"Finally, as the process of evaluating the proposed Comcast-Fox transaction begins, it is paramount to keep in mind that the ultimate aim of antitrust law is to enhance consumer welfare, not to protect competitors from competition. The reality is that the efficiencies and cost savings realized by vertical integration often make markets more competitive to the benefit of consumers."
FSF Senior Fellow Theodore Bolema issued the following statement regarding the Comcast - Fox announcement:
"The proposed acquisition of Twenty First Century Fox assets by Comcast is mostly a vertical merger, so many of the possible antitrust objections that could be raised were rejected yesterday by Judge Leon in the context of the AT&T-Time Warner transaction. While there are some horizontal overlaps between Comcast and the Fox assets, the only ones that possibly may raise any antitrust concerns at all involve the production studios and the regional sports networks."
"The ruling by Judge Leon in the AT&T-Time Warner case shows that narrow market definitions no longer can be defended in antitrust challenges involving content delivery. The focus of any merger review should not be limited to possible antitrust risk in narrow U.S. markets that no longer make sense as defined markets, but rather on how the merger will affect the competitiveness of companies like AT&T and Comcast as they take on their larger rivals in the broader content delivery market."
* * *
Randolph J. Ma
y, President of the Free State Foundation, is a former FCC Associate General Counsel and a former Chairman of the American Bar Association's Section of Administrative Law and Regulatory Practice. Mr. May is a past Public Member and a current Senior Fellow of the Administrative Conference of the United States, and a Fellow at the National Academy of Public Administration.
Mr. May is a nationally recognized expert in communications law, Internet law and policy, and administrative law and regulatory practice. He is the author of more than 200 scholarly articles and essays on communications law and policy, administrative law, and constitutional law. Most recently, Mr. May is the co-author, with FSF Senior Fellow Seth Cooper, of the recently released
#CommActUpdate - A Communications Law Fit for the Digital Age
as well as
The Constitutional Foundations of Intellectual Property
and is the editor of the book
Communications Law and Policy in the Digital Age: The Next Five Years
. He is the author of
A Call for a Radical New Communications Policy: Proposals for Free Market Reform
. And he is the editor of the book,
New Directions in Communications Policy

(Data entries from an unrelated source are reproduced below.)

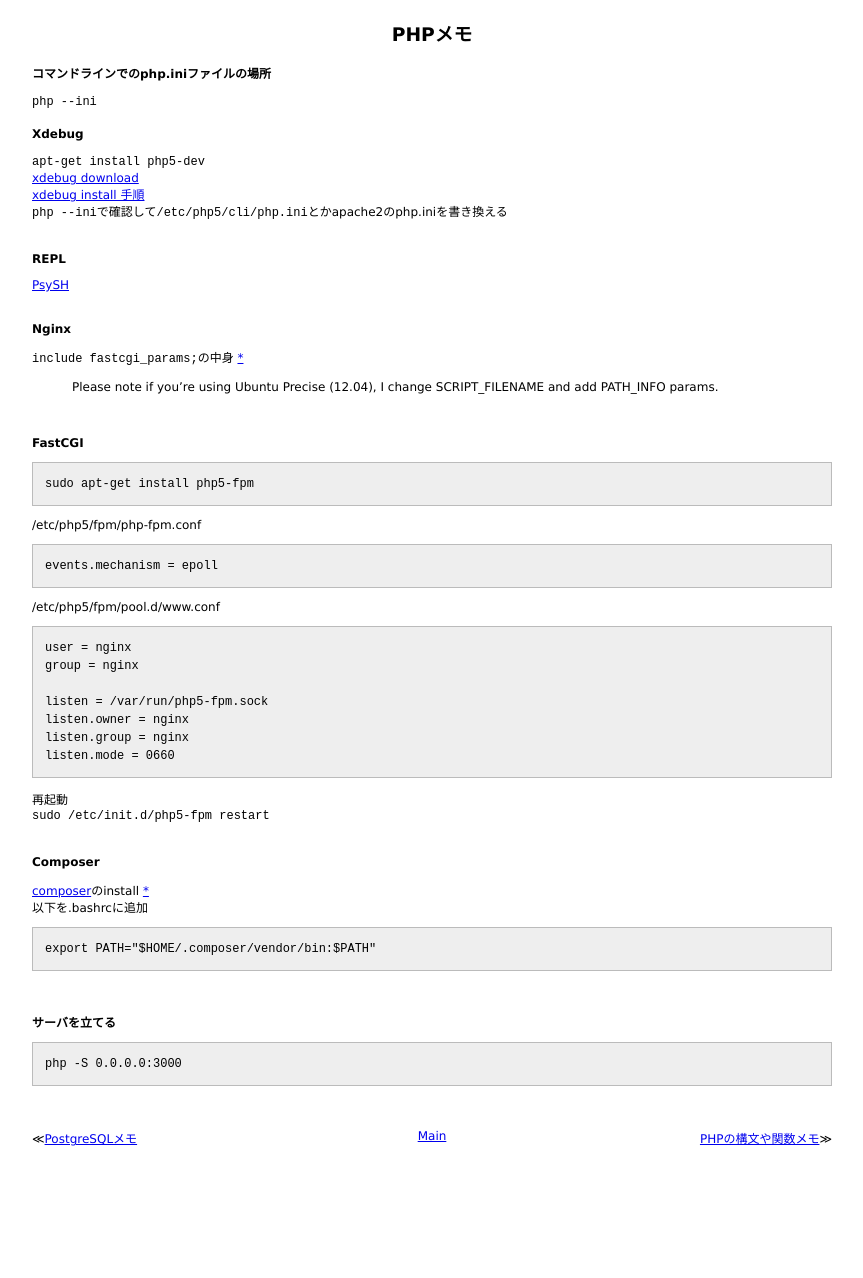
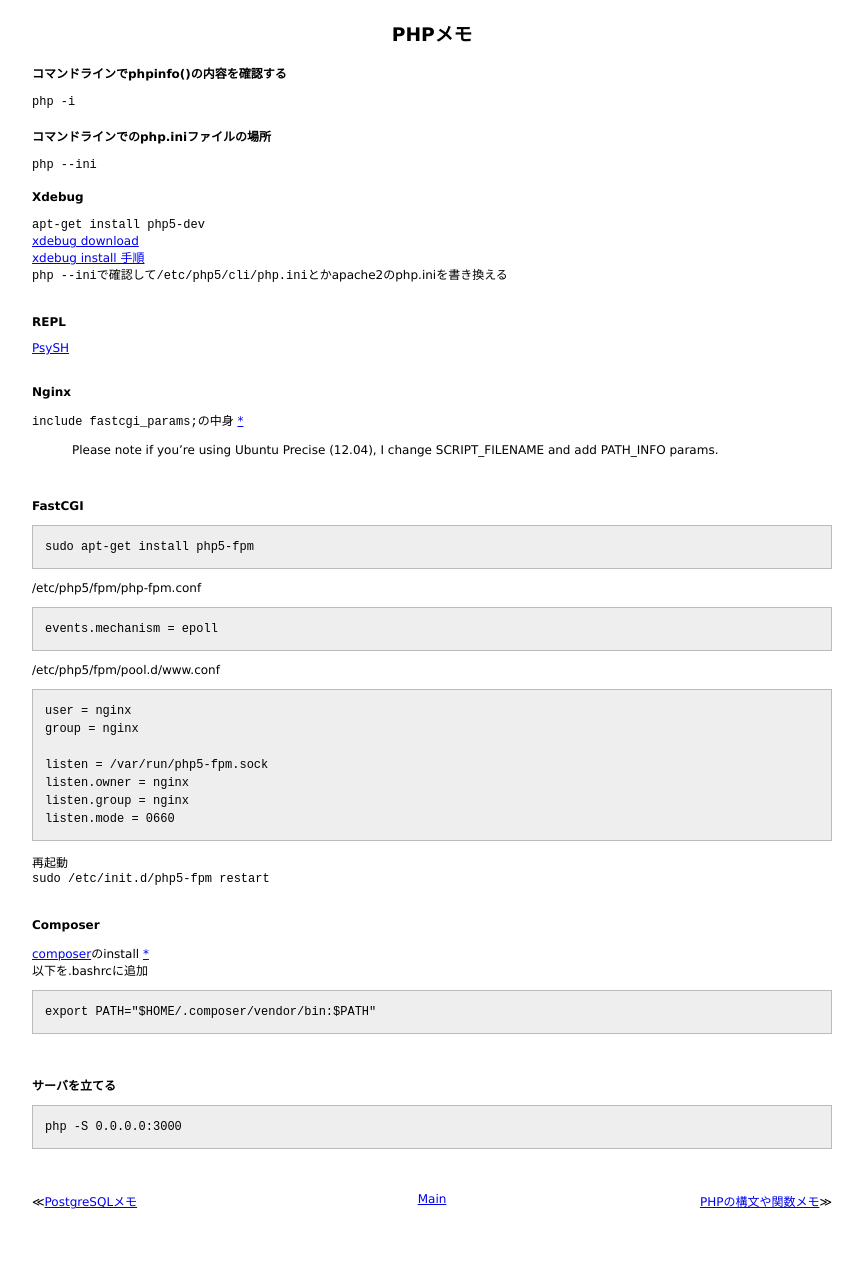
Before and after one commit to 38elements/38elements.github.com, a Jekyll site: the page built from _posts/2016-05-30-php.md, in a window 1280 px wide. Shown: the whole page, without its empty margins (208-1071 px from the left). Built offline with Jekyll 4.4.1, drawn with Linux system fonts in a browser that asks for light colours; before the commit the page ends 1215 px from its top, so only the background shows below that.

Commit message:
Update 2016-05-30-php.md

```diff
--- a/_posts/2016-05-30-php.md
+++ b/_posts/2016-05-30-php.md
@@ -2,6 +2,10 @@
 layout: posts
 title: PHPメモ
 ---
+#### コマンドラインでphpinfo()の内容を確認する
+`php -i`
+<br>
+
 #### コマンドラインでのphp.iniファイルの場所
 `php --ini`
 <br>
```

and co-editor of other two books on communications law and policy:
Net Neutrality or Net Neutering: Should Broadband Internet Services Be Regulated
Communications Deregulation and FCC Reform
is a Senior Fellow with the Free State Foundation. He previously served as Director for Policy Research Editing at the Mercatus Center at George Mason University. Previously, Dr. Bolema held positions as a Principal with Anderson Economic Group, LLC, an economics consulting firm; an attorney with the law firm of Weil, Gotshal & Manges, LLP; and a trial attorney with the Antitrust Division of the U.S. Department of Justice. He has taught at Central Michigan University and George Mason University School of Law. Dr. Bolema received his Ph.D. in Economics from Michigan State University and his J.D. from the University of Michigan Law School. He received his B.A. from Hope College. He has been cited on regulatory law and economics topics in numerous publications including
The Washington Post
The Detroit News
, and the
Los Angeles Business Journal